Unfortunately, John Galliano left under a dark cloud (of tulle no doubt) in 2011, after being let go by Dior when he was caught spewing drunken, anti-Semitic slurs in a Paris restaurant. Off to Rehab Land he went, reemerging as creative director at Martin Margiela in 2014. He is now a vegetarian and committed to using NO FUR in fashion. So, at least in this case, the leopard has indeed changed his spots.
Next came Raf Simons (Dior 2012-2015) who calmed things back down at the house of Dior with a return to romanticism and nature, albeit in a very sculptural form.
Simons shows featured towering walls of lush flowers from beginning to end.
Lastly, til present, Maria Grazia Chiuri, who in 2016 became the first woman to ever be Creative Director at Dior.
From collections by Dior’s Maria Grazia Chiuri .
This photo is interesting as we see an original Christian Dior on the left, John Galliano in the centre, and Maria Grazia Chiuri to the right.
Couldn’t you just weep with the details??!
A garden of handspun delights
Slim Paley on the beat.
John Galliano for Dior
“To those who criticized his outrageousness, Galliano replied “Better to have no taste at all than to be limited by good or bad taste”
While this might be a bit of throwaway fashion quote, I always appreciated the fantasies that emerged from the scrapbooks and collages of Galliano’s travels. I viewed his storylines from all corners of the globe as homages rather than ‘cultural appropriations’. Then again, to be frank, I have no problem with wearing clogs, berets, African jewelry or sushi being served in school cafeterias for that matter, but… to each his own. The only thing I am sure of is that arguments can and will be made for both sides of this controversial topic and everyone should be entitled to their opinion without feeling the need to dissuade others of theirs.
Below, a paragraph from an otherwise glowing review of the DMA exhibition by Rick Brettell for The Dallas News.

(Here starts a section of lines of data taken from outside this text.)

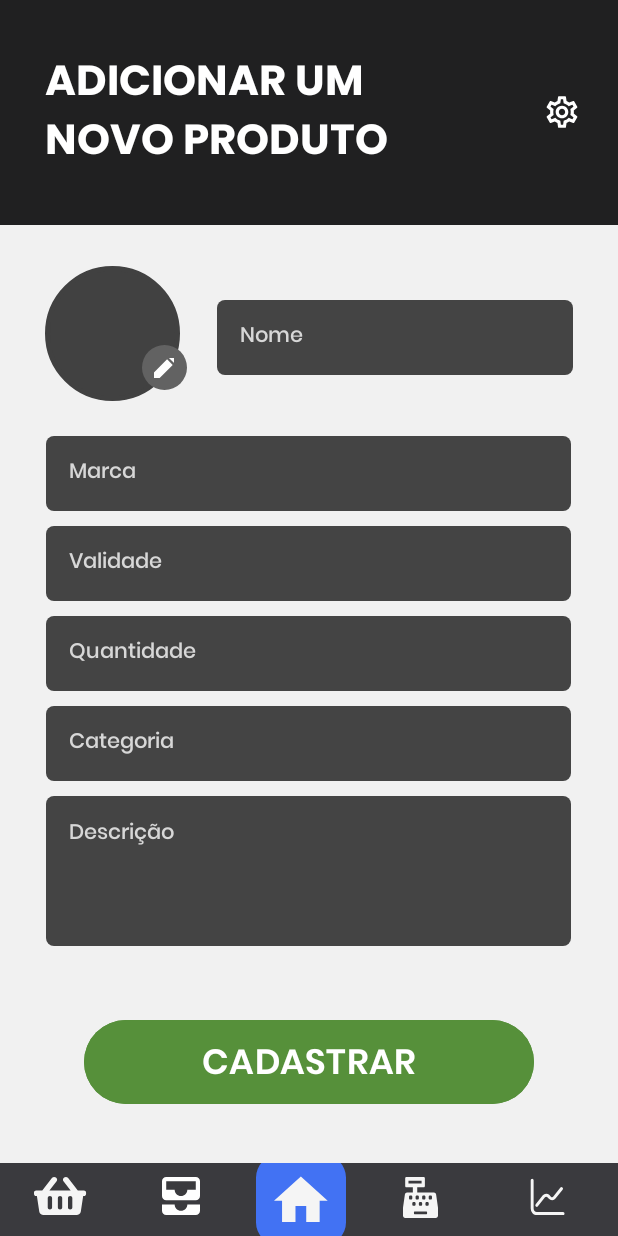
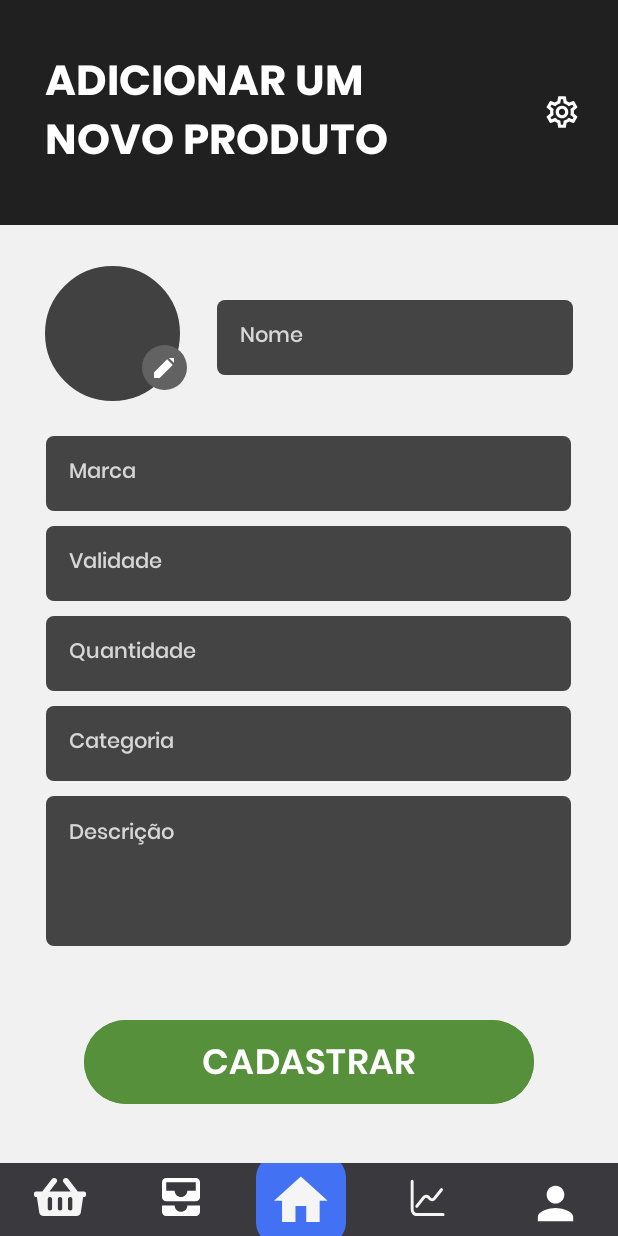
Before and after one commit to TriSeat/FinUnsize_APP, an Android app: the CadastroProdutos screen opened directly, with no data from a screen before it, on a phone screen of 412 x 824 dp. Run offline under Robolectric (Android 15) with nearby library versions, the phone set to English and light mode, and no system bars.

Commit message:
Att Notification e Config

```diff
--- /dev/null
+++ b/app/src/main/res/drawable/baseline_arrow_back_24.xml
@@ -0,0 +1,5 @@
+<vector android:autoMirrored="true" android:height="30dp"
+    android:tint="#FFFFFF" android:viewportHeight="24"
+    android:viewportWidth="24" android:width="30dp" xmlns:android="http://schemas.android.com/apk/res/android">
+    <path android:fillColor="@android:color/white" android:pathData="M20,11H7.83l5.59,-5.59L12,4l-8,8 8,8 1.41,-1.41L7.83,13H20v-2z"/>
+</vector>
--- /dev/null
+++ b/app/src/main/res/drawable/baseline_person_24.xml
@@ -0,0 +1,7 @@
+<vector xmlns:android="http://schemas.android.com/apk/res/android"
+    android:height="35dp"
+    android:viewportHeight="24"
+    android:viewportWidth="24"
+    android:width="35dp">
+    <path android:fillColor="@android:color/white" android:pathData="M12,12c2.21,0 4,-1.79 4,-4s-1.79,-4 -4,-4 -4,1.79 -4,4 1.79,4 4,4zM12,14c-2.67,0 -8,1.34 -8,4v2h16v-2c0,-2.66 -5.33,-4 -8,-4z"/>
+</vector>
--- /dev/null
+++ b/app/src/main/res/drawable/baseline_search_24.xml
@@ -0,0 +1,5 @@
+<vector android:height="35dp" android:tint="#FFFFFF"
+    android:viewportHeight="24" android:viewportWidth="24"
+    android:width="35dp" xmlns:android="http://schemas.android.com/apk/res/android">
+    <path android:fillColor="@android:color/white" android:pathData="M15.5,14h-0.79l-0.28,-0.27C15.41,12.59 16,11.11 16,9.5 16,5.91 13.09,3 9.5,3S3,5.91 3,9.5 5.91,16 9.5,16c1.61,0 3.09,-0.59 4.23,-1.57l0.27,0.28v0.79l5,4.99L20.49,19l-4.99,-5zM9.5,14C7.01,14 5,11.99 5,9.5S7.01,5 9.5,5 14,7.01 14,9.5 11.99,14 9.5,14z"/>
+</vector>
--- /dev/null
+++ b/app/src/main/res/drawable/person_perfil.xml
@@ -0,0 +1,5 @@
+<vector android:height="24dp" android:tint="@color/cinza_perfil"
+    android:viewportHeight="24" android:viewportWidth="24"
+    android:width="24dp" xmlns:android="http://schemas.android.com/apk/res/android">
+    <path android:fillColor="@android:color/white" android:pathData="M12,12c2.21,0 4,-1.79 4,-4s-1.79,-4 -4,-4 -4,1.79 -4,4 1.79,4 4,4zM12,14c-2.67,0 -8,1.34 -8,4v2h16v-2c0,-2.66 -5.33,-4 -8,-4z"/>
+</vector>
--- a/app/src/main/res/layout/cadastro.xml
+++ b/app/src/main/res/layout/cadastro.xml
@@ -28,7 +28,7 @@
                 android:layout_height="wrap_content"
                 android:background="#00FFFFFF"
                 android:onClick="OpenLogin"
-                android:src="?attr/actionModeCloseDrawable"
+                android:src="@drawable/baseline_arrow_back_24"
                 app:tint="#FFFFFF" />
 
         </LinearLayout>
--- a/app/src/main/res/layout/cadastro2.xml
+++ b/app/src/main/res/layout/cadastro2.xml
@@ -28,7 +28,7 @@
                 android:layout_height="wrap_content"
                 android:background="#00FFFFFF"
                 android:onClick="OpenCadastro"
-                android:src="?attr/actionModeCloseDrawable"
+                android:src="@drawable/baseline_arrow_back_24"
                 app:tint="#FFFFFF" />
 
         </LinearLayout>
--- a/app/src/main/res/layout/cadastro3.xml
+++ b/app/src/main/res/layout/cadastro3.xml
@@ -28,7 +28,7 @@
                 android:layout_height="wrap_content"
                 android:background="#00FFFFFF"
                 android:onClick="OpenCadastro2"
-                android:src="?attr/actionModeCloseDrawable"
+                android:src="@drawable/baseline_arrow_back_24"
                 app:tint="#FFFFFF" />
 
         </LinearLayout>
--- a/app/src/main/res/layout/cadastro4.xml
+++ b/app/src/main/res/layout/cadastro4.xml
@@ -28,7 +28,7 @@
                 android:layout_height="wrap_content"
                 android:background="#00FFFFFF"
                 android:onClick="OpenCadastro3"
-                android:src="?attr/actionModeCloseDrawable"
+                android:src="@drawable/baseline_arrow_back_24"
                 app:tint="#FFFFFF" />
 
         </LinearLayout>
--- a/app/src/main/res/layout/cadastro_produtos.xml
+++ b/app/src/main/res/layout/cadastro_produtos.xml
@@ -280,83 +280,7 @@
                     android:textSize="23sp"/>
             </LinearLayout>
 
-            <LinearLayout
-                android:layout_width="match_parent"
-                android:layout_height="match_parent"
-                android:orientation="vertical"
-                android:gravity="bottom|center">
-
-                <LinearLayout
-                    android:layout_width="match_parent"
-                    android:layout_height="wrap_content"
-                    android:background="@color/cinza_menu"
-                    android:orientation="horizontal"
-                    android:gravity="center">
-
-                    <Button
-                        android:id="@+id/button"
-                        android:layout_width="80dp"
-                        android:layout_height="match_parent"
-                        android:background="#00FFFFFF"
-                        android:drawableTop="@drawable/compras_menu"
-                        android:gravity="bottom|center"
-                        android:padding="5dp"
-                        android:text="Compras"
-                        android:onClick="OpenCompras"
-                        android:textAlignment="center"
-                        android:textSize="12sp" />
-
-                    <Button
-                        android:id="@+id/button1"
-                        android:layout_width="80dp"
-                        android:layout_height="match_parent"
-                        android:background="#00FFFFFF"
-                        android:drawableTop="@drawable/produtos_menu"
-                        android:gravity="bottom|center"
-                        android:padding="5dp"
-                        android:text="Produtos"
-                        android:onClick="OpenProdutos"
-                        android:textAlignment="center"
-                        android:textSize="12sp" />
-
-
-                    <ImageButton
-                        android:id="@+id/imageButton1"
-                        android:layout_width="80dp"
-                        android:layout_height="match_parent"
-                        android:padding="5dp"
-                        android:onClick="OpenHome"
-                        android:background="#00FFFFFF"
-                        app:srcCompat="@drawable/home_menu" />
-
-                    <Button
-                        android:id="@+id/button2"
-                        android:layout_width="80dp"
-                        android:layout_height="match_parent"
-                        android:background="#00FFFFFF"
-                        android:drawableTop="@drawable/caixa_menu"
-                        android:gravity="bottom|center"
-                        android:padding="5dp"
-                        android:text="Caixa"
-                        android:onClick="OpenCaixa"
-                        android:textAlignment="center"
-                        android:textSize="12sp" />
-
-                    <Button
-                        android:id="@+id/button3"
-                        android:layout_width="90dp"
-                        android:layout_height="match_parent"
-                        android:background="#00FFFFFF"
-                        android:drawableTop="@drawable/stats_menu"
-                        android:gravity="bottom|center"
-                        android:padding="5dp"
-                        android:text="Estatísticas"
-                        android:onClick="OpenStats"
-                        android:textAlignment="center"
-                        android:textSize="12sp" />
-
-                </LinearLayout>
-            </LinearLayout>
+            <include layout="@layout/menu_fixo" />
         </LinearLayout>
     </LinearLayout>
 </androidx.constraintlayout.widget.ConstraintLayout>
--- /dev/null
+++ b/app/src/main/res/layout/config.xml
@@ -0,0 +1,6 @@
+<?xml version="1.0" encoding="utf-8"?>
+<androidx.constraintlayout.widget.ConstraintLayout xmlns:android="http://schemas.android.com/apk/res/android"
+    android:layout_width="match_parent"
+    android:layout_height="match_parent">
+
+</androidx.constraintlayout.widget.ConstraintLayout>
--- a/app/src/main/res/layout/menu_fixo.xml
+++ b/app/src/main/res/layout/menu_fixo.xml
@@ -25,7 +25,9 @@
                 android:background="#00FFFFFF"
                 android:drawableTop="@drawable/compras_menu"
                 android:gravity="bottom|center"
-                android:padding="5dp"
+                android:paddingBottom="5dp"
+                android:paddingEnd="5dp"
+                android:paddingStart="5dp"
                 android:text="Compras"
                 android:textColor="@color/white"
                 android:onClick="OpenCompras"
@@ -39,7 +41,9 @@
                 android:background="#00FFFFFF"
                 android:drawableTop="@drawable/produtos_menu"
                 android:gravity="bottom|center"
-                android:padding="5dp"
+                android:paddingBottom="5dp"
+                android:paddingEnd="5dp"
+                android:paddingStart="5dp"
                 android:text="Produtos"
                 android:textColor="@color/white"
                 android:onClick="OpenProdutos"
@@ -56,19 +60,6 @@
                 android:background="#00FFFFFF"
                 app:srcCompat="@drawable/home_menu" />
 
-            <Button
-                android:id="@+id/button2"
-                android:layout_width="80dp"
-                android:layout_height="match_parent"
-                android:background="#00FFFFFF"
-                android:drawableTop="@drawable/caixa_menu"
-                android:gravity="bottom|center"
-                android:padding="5dp"
-                android:text="Caixa"
-                android:textColor="@color/white"
-                android:onClick="OpenCaixa"
-                android:textAlignment="center"
-                android:textSize="12sp" />
 
             <Button
                 android:id="@+id/button3"
@@ -77,10 +68,26 @@
                 android:background="#00FFFFFF"
                 android:drawableTop="@drawable/stats_menu"
                 android:gravity="bottom|center"
-                android:padding="5dp"
+                android:paddingBottom="5dp"
+                android:paddingEnd="5dp"
+                android:paddingStart="5dp"
                 android:textColor="@color/white"
                 android:text="Estatísticas"
                 android:onClick="OpenStats"
+                android:textAlignment="center"
+                android:textSize="12sp" />
+
+            <Button
+                android:id="@+id/button2"
+                android:layout_width="80dp"
+                android:layout_height="match_parent"
+                android:background="#00FFFFFF"
+                android:drawableTop="@drawable/baseline_person_24"
+                android:gravity="bottom|center"
+                android:padding="5dp"
+                android:text="Usuário"
+                android:textColor="@color/white"
+                android:onClick="OpenCaixa"
                 android:textAlignment="center"
                 android:textSize="12sp" />
 
--- a/app/src/main/res/values/colors.xml
+++ b/app/src/main/res/values/colors.xml
@@ -13,6 +13,7 @@
     <color name="cinza_menu">#3A3A3E</color>
     <color name="cinza_abas">#444444</color>
     <color name="cinza_radius">#414141</color>
+    <color name="cinza_perfil">#393939</color>
     <color name="red_font">#FF4848</color>
     <color name="red_font2">#F34040</color>
     <color name="red_btn">#CB4F4F</color>
```
Also changed, not shown: app/src/main/java/com/example/finunsize/presentation/activity/Notification.java (added, +17 -0 lines), app/src/main/res/layout/cadastro_perfil.xml (+12 -2 lines), app/src/main/res/layout/notification.xml (added, +158 -0 lines).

Maria Grazia Chiuri, Dior’s current head of design, ‘culturally appropriating’ Japanese culture.
One section of the exhibit features several large vitrines displaying both real and miniature accessories & dresses.
Dipping for Dior

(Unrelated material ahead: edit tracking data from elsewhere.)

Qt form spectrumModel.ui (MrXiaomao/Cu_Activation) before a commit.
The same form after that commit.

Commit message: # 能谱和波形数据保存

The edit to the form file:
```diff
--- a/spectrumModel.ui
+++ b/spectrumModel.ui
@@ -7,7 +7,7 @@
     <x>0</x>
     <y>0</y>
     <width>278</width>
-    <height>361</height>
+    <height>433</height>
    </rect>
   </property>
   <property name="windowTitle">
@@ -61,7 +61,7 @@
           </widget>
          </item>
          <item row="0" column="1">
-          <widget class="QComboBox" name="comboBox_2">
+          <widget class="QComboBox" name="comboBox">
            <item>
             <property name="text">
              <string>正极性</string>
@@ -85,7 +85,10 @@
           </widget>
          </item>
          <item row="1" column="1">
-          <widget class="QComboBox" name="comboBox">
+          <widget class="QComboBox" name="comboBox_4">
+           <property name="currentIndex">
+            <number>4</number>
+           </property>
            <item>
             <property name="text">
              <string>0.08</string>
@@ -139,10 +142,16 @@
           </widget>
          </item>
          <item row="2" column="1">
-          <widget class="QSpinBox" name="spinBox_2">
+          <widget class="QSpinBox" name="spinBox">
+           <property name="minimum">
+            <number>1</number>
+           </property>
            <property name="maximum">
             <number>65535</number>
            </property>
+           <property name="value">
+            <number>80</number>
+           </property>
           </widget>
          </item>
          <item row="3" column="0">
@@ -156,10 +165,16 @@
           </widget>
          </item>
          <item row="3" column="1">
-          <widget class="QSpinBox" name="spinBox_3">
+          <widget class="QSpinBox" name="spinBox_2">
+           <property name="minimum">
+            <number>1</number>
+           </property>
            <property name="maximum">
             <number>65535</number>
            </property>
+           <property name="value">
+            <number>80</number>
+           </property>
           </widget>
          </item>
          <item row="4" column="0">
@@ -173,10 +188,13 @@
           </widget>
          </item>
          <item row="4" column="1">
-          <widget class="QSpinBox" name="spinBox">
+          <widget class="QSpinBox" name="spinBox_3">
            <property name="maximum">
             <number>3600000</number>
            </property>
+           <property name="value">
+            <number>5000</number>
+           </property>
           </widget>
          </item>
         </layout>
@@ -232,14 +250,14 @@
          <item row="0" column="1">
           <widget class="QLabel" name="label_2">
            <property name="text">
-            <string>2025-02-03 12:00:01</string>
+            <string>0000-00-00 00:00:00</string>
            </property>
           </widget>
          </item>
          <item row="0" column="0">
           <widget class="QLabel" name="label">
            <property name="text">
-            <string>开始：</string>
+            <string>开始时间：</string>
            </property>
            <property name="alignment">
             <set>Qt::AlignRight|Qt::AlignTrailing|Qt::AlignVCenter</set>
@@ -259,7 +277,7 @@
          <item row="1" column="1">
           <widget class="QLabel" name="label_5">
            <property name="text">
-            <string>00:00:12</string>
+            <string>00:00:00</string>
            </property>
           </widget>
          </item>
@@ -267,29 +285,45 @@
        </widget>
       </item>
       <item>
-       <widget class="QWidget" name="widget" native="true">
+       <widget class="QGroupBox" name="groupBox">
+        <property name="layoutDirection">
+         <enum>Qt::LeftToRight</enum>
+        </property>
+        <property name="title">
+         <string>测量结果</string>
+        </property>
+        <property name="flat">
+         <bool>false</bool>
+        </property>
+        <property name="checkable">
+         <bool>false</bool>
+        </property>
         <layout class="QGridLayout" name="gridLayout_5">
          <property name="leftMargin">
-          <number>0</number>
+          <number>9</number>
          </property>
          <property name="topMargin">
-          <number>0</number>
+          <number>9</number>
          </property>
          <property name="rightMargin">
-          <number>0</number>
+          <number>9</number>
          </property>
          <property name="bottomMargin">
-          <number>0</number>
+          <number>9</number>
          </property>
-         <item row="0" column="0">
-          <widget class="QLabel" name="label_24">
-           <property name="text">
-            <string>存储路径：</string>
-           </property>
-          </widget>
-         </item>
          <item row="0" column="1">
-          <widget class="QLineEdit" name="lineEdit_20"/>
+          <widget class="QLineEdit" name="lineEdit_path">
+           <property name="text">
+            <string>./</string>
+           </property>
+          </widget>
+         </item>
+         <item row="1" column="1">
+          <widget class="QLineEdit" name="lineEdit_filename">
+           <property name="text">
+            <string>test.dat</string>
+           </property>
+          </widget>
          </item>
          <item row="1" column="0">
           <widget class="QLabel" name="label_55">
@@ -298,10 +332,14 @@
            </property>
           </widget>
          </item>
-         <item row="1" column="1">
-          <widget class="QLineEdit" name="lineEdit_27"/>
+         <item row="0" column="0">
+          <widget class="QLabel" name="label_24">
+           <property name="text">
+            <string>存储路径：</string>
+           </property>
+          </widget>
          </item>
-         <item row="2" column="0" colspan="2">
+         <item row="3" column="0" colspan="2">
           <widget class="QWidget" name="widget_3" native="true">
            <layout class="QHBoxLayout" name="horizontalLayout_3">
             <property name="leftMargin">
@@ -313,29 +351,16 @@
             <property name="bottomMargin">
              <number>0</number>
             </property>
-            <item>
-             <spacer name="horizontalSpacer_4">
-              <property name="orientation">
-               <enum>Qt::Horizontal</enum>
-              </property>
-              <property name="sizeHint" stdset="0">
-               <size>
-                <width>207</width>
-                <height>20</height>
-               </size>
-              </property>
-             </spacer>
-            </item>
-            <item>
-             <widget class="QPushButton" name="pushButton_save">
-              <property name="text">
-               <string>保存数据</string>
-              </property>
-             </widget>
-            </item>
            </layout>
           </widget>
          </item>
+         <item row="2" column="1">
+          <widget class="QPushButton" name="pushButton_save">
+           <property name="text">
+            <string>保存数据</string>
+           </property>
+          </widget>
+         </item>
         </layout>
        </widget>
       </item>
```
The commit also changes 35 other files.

I’ve no idea how the DMA exhibit compares to the current 70 year celebration of Dior on at the V & A in London entitled “Christian Dior: Designer of Dreams” (previously in Paris and SOLD OUT May to Sept. 1st) other than the V&A show at least partially focuses on Dior’s relationship with Britain.
To be fair, however fab the V & A exhibition is (and I’m sure it’s pretty damn fab) given the difference in size and scope of these two museums, I think the DMA has mounted an incredible show.

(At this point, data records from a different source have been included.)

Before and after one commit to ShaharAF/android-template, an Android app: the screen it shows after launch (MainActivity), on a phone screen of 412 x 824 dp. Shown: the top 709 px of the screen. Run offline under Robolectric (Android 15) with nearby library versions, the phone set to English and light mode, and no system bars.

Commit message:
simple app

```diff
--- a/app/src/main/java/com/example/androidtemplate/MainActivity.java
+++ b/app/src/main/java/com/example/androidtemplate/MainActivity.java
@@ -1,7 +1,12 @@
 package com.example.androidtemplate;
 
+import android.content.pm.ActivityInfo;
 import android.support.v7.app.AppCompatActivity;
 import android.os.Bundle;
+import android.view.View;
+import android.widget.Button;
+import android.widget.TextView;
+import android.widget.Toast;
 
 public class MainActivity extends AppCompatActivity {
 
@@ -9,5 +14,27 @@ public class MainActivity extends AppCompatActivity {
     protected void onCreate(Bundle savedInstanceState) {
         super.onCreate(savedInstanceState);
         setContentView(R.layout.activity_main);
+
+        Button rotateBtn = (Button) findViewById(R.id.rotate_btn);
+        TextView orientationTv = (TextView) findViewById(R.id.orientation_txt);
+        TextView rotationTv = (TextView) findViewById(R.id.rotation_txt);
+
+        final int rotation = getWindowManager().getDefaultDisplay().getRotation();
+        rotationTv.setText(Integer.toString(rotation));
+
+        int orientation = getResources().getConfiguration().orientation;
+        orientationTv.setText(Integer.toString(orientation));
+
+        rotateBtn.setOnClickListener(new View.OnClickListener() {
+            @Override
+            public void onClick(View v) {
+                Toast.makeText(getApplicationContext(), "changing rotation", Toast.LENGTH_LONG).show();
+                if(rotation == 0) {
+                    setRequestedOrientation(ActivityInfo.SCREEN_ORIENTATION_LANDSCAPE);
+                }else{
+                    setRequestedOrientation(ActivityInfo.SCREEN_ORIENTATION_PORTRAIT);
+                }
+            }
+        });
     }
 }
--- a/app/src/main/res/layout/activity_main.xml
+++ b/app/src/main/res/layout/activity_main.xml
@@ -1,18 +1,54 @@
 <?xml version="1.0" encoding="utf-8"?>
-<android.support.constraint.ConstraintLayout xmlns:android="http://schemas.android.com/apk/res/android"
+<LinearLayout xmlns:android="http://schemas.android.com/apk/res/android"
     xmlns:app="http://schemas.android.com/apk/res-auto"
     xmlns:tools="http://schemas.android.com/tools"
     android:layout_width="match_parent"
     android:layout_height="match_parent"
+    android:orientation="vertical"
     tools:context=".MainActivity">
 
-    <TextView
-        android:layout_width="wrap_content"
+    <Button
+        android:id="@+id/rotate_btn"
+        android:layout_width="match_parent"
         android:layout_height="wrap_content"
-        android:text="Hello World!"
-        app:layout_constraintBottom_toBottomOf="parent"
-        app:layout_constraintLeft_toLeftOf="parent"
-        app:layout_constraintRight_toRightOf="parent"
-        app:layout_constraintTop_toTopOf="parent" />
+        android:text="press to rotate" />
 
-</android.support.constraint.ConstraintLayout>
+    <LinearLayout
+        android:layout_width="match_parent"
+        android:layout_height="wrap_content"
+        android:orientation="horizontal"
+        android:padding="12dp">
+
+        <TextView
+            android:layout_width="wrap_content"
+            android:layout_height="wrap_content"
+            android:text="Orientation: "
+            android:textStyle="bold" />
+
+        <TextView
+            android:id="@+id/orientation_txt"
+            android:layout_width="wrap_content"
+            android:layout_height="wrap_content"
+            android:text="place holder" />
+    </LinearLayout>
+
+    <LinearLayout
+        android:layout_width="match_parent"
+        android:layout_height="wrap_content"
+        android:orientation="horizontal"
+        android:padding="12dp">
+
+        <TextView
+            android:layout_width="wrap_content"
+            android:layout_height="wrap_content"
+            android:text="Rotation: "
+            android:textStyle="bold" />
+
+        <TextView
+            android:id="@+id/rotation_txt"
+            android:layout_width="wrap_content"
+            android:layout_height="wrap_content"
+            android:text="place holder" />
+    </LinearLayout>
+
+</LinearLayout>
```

Gosh, I don’t know about you, but I’m freshly inspired! This is why visits to museums and a little culture here and there is so good for the soul. From now on I’m really going to make the effort to up my sartorial game a little and not just on special occasions. It’s never too late!
And for anyone who saw me at the airport on the way home…I haven’t started just yet. Because, the weekend!
Please watch this trailer and tell me fashion isn’t fun.
From the trailer of “Dior and I”
Do you have a favourite Dior designer ??!
All photos taken in the MDA are mine. Other photos (of designers etc.) credited whenever possible.
All pieces from the Dior Heritage Collection, Paris.
image from the “Dior: From Paris to The World” at the DMA